A great American painter who, together with Edward Hopper, shaped the landscape of American realism in painting. He left us about 3000 beautiful works of art of which many are in US public and private collections. For us in Europe, his name is lesser known than the one of Edward Hopper, but his art is, because of some great publications, becoming more familiar with us too.
When other mid-20th century artists were drawn toward abstraction, Andrew Wyeth continued his exploration of domestic realism, painting both interiors and exteriors of the farm and industrial buildings of the Pennsylvania countryside, and, in the summers, the clapboard houses and stark landscape of the Maine coast. After his father N.C. Wyeth died in a 1945 car accident, he began to incorporate images of people into his paintings, most famously his neighbour Helga Testorf. Rendered in egg tempera, Wyeth’s keenly observed images have a pared-down sparseness that gives them a palpable sense of quiet. Wyeth was the first visual artist to appear on the cover of Time magazine and the first living American-born artist to have a show at The Metropolitan Museum of Art in New York. www.ftnbooks.com has some nice Wyeth publications available.
If ever there is an artist who deserves to be called cosmopolitan, it certainly is Alexandra Povorina.
Alexandra Povorina-Hestermann was born in 1885 in Saint Petersburg. At the urging of the expressionist Marianne von Werefkin, the artist went to Munich in 1907, where she began studying at a private school of painting with Simon Hollósy, a painter with a relatively traditionalist approach to art.
She maintained close contacts with the local artistic bohemia, including the later founders of the group “Der Blaue Reiter”. It was the avant-garde that attracted a woman much more, who while polishing her workshop in the master’s studio, at the same time searched for new challenges and paths.
In 1911, Povorina moved to Paris, the artistic capital of the world.
It took until the early Sixties that she was recognized for being an exceptional artist. The catalogue which was published together with the Tiergarten Berlin exhibition from 1960 is now for sale at www.ftn-books.com
Artist/ Author: Oliver Boberg

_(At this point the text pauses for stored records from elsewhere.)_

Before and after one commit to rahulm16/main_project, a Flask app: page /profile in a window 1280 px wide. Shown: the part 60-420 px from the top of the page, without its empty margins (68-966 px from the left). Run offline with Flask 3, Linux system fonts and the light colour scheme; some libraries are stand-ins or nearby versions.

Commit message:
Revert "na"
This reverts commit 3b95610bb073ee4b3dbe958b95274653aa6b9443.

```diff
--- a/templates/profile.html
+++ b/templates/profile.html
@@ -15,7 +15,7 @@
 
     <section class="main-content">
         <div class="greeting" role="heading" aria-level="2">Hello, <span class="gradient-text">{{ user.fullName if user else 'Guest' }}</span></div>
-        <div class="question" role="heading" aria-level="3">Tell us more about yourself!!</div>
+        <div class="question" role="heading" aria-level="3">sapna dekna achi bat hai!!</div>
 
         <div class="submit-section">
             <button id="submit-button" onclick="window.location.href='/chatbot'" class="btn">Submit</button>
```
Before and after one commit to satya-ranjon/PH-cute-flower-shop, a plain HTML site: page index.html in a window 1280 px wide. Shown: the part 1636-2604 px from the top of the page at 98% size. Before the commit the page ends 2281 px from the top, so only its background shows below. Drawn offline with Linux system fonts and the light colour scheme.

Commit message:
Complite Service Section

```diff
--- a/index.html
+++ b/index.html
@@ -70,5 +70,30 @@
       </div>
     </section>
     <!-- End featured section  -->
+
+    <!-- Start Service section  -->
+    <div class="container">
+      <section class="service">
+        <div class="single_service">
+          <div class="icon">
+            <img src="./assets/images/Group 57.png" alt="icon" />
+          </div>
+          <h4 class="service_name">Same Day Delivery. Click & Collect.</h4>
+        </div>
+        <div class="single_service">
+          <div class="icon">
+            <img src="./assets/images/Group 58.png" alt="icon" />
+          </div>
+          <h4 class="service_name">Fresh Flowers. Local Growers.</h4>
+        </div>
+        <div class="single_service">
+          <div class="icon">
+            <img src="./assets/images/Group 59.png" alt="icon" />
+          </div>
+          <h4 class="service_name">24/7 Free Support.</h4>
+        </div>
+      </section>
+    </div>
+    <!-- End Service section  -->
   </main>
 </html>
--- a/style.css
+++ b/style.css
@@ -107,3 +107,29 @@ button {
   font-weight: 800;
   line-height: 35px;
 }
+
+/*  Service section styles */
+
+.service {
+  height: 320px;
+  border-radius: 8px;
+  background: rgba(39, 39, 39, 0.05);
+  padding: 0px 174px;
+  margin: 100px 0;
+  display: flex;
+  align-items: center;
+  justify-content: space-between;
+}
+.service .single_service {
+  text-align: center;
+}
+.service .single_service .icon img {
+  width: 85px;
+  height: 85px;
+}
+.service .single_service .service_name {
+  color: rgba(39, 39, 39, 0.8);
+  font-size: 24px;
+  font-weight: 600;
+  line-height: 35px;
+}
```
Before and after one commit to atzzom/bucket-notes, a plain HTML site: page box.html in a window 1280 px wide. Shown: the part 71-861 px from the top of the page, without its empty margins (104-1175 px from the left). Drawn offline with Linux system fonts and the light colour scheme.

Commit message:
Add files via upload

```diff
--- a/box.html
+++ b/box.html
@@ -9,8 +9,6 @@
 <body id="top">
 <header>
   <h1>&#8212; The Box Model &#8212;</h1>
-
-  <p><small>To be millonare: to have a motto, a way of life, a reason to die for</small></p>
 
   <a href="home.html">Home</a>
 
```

Title : Memorial
Publisher: Oliver Boberg
Measurements: Frame measures 51 x 42 cm. original C print is 35 x 25 cm.
signed by Oliver Boberg in pen and numbered 14/20 from an edition of 20